“Regulatory compliance” and “agile” are words that may not seem to belong together. Nonetheless, agile delivery is a reality, business drivers rule, and to production we must go. You must know your risks and understand the impacts to the business. When regulatory agencies issue warnings to companies not in compliance, those companies’ stock prices can take a major hit.
The Latin phrase “non scriptum non est” means “If it is not written, it does not exist” and is appropriate for regulatory compliance, where documentation is of the utmost importance. However, it is worse to have your processes documented and not followed than to have no documented processes at all. Whatever processes are in place must be documented, verifiable, and auditable. Should an audit occur, anything related to that regulated process and environment can come into scope and be used to prove a company is following documented policies and procedures.
Compliance Strategy and Leadership
My first experience in dealing with software that handled regulated data was with Title 21 CFR Part 11 of the Code of Federal Regulations, Food and Drug Administration (FDA) guidelines on electronic records and electronic signatures. More recently, I was responsible for compliance with Sarbanes-Oxley and the Office of Foreign Assets Control for specially designated nationals.
For the FDA projects I worked on, the compliance leader made T-shirts to get the word out. The front read, “Comply or die,” and the back, “... but we are here to help.” Both messages on the shirt were sincere. In most cases where regulations apply, one must prove that a documented process has been followed—that auditable records and reports validating the processes and related document artifacts are in place, secured, maintained, and adhered to. Most regulatory agencies will only state what is under compliance, never how to be in the compliant state.

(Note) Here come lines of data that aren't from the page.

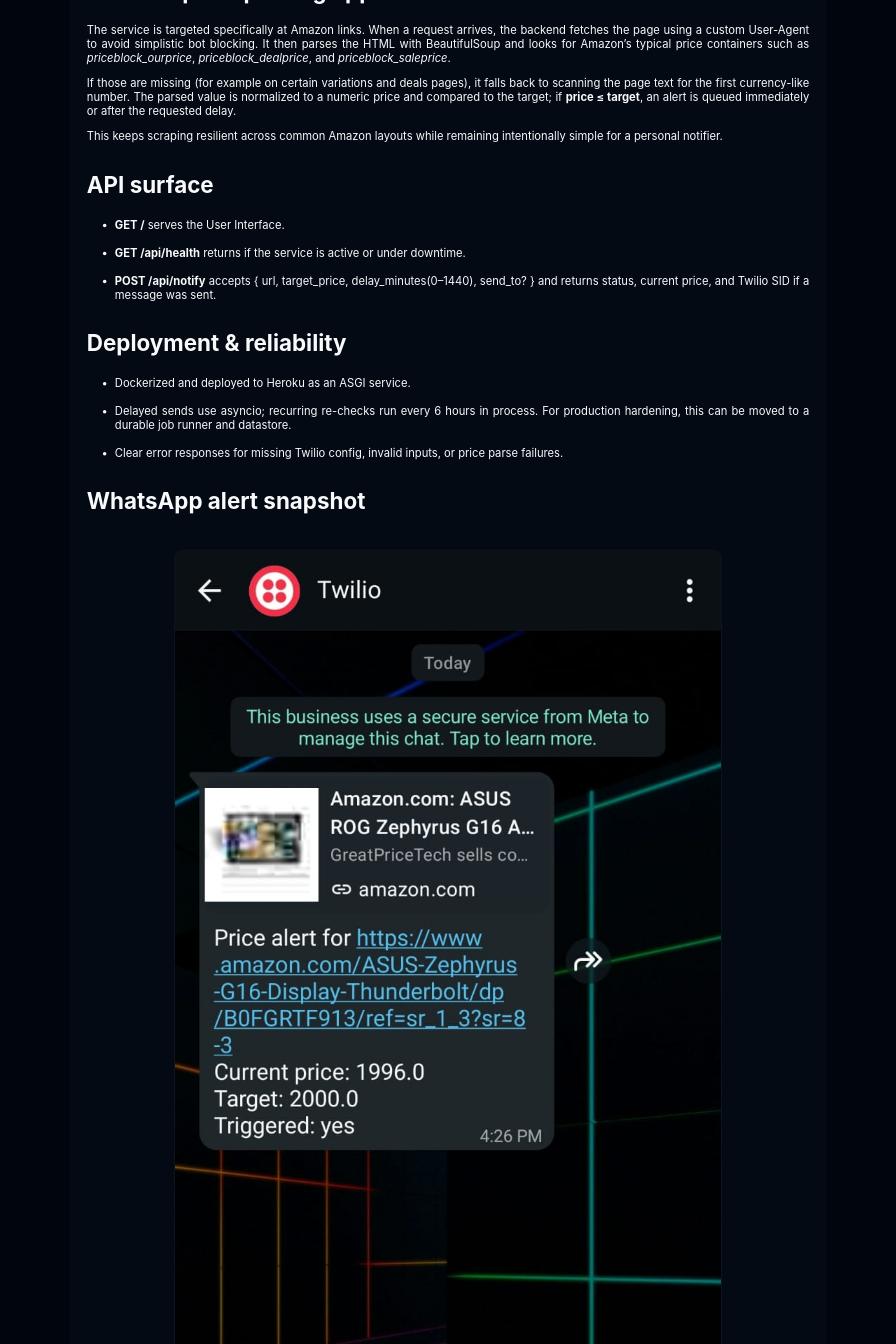
Repository: Abdulaziz-04/Abdulaziz-04.github.io
Page: deepdives/backend_systems/price_notifier/price_notifier.html
These files come from the project's save history. The page is drawn as it stood at one moment and after the next save; the edit follows.
The browser window is 1280 px wide. The pictures show the part of the page from y = 1542 to 3462 px (the page is 4064 px tall before and 3134 px after), at 70% of full size.

Above is the page before, as saved 2025-11-21 15:33:12.

After the next save:
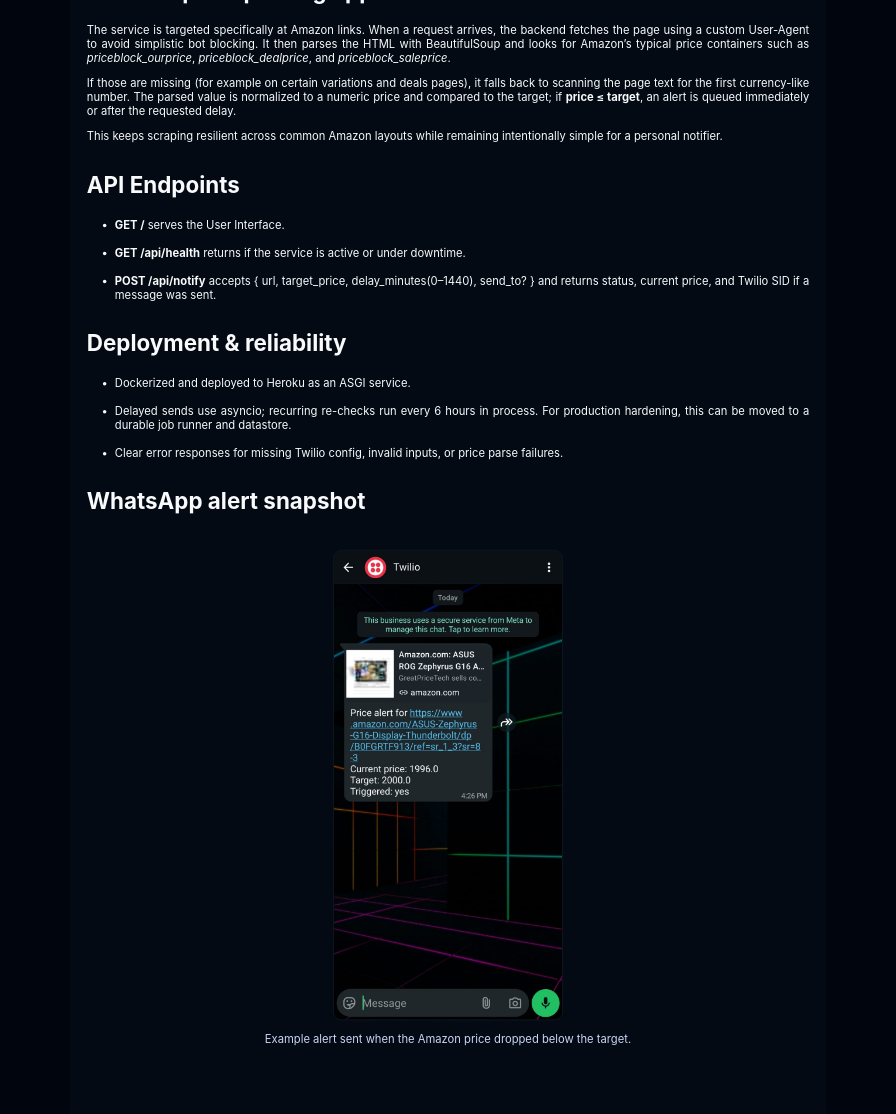
Saved 2 min 12 s later.
--- a/deepdives/backend_systems/price_notifier/price_notifier.html
+++ b/deepdives/backend_systems/price_notifier/price_notifier.html
@@ -117,7 +117,7 @@
 
       <!-- API SURFACE -->
       <section class="detail-section">
-        <h2>API surface</h2>
+        <h2>API Endpoints</h2>
         <ul>
           <li><b>GET /</b> serves the User Interface.</li>
           <br />
@@ -162,6 +162,7 @@
               <img
                 src="./images/notify.jpg"
                 alt="WhatsApp alert showcasing price trigger"
+                style="width: 42%; height: auto; display: block; margin: 0 auto"
               />
             </a>
             <figcaption>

When dealing with highly regulated environments like the FDA, expect additional layers of QA or compliance management within companies. I separated them into “Big Q” and “Little Q.” The Big Q compliance teams at this company dealt with interpretation and opinions as to what processes needed to be in place to satisfy regulations. I was Little Q for this company. There was “Q envy,” as Big Q also oversaw the how aspect from Little Q, which owned the delivery and maintenance of the compliant state. Getting to the validated compliant state was no easy task, and maintaining it was even harder and costlier.
Risk to the business can be extreme, and the need for levels of compliance knowledge and leadership is serious. Part of the strategy is to deal with the regulatory representatives within your organization as accountable stakeholders who are totally engaged in the ongoing system delivery lifecycle.
I was totally unprepared to learn that any piece of software and hardware that deals with regulated data falls under regulatory compliance. This meant that the tools we used in the delivery of the software and handling of regulated data, like defect tracking, requirements, source or version control, test case repository, and management systems, now had to be in the compliant state. We needed quickly to learn new terms, such as installation qualification (IQ), operational qualification (OQ), and performance qualification (PQ). IQ, OQ, and PQ would need several articles to discuss, but it is important to call out the need for experienced compliance leaders in traversing the regulated landscape. These qualification steps needed to be in place, documented, and validated for the ancillary software and hardware prior to any production deployments for regulated data or processes. This included requirements management, source or version control, test case management, and defect management software. Standard operating procedures (SOPs) for all tools and processes in support of the regulated data were a priority, as was the training needed for all associates involved with regulated data.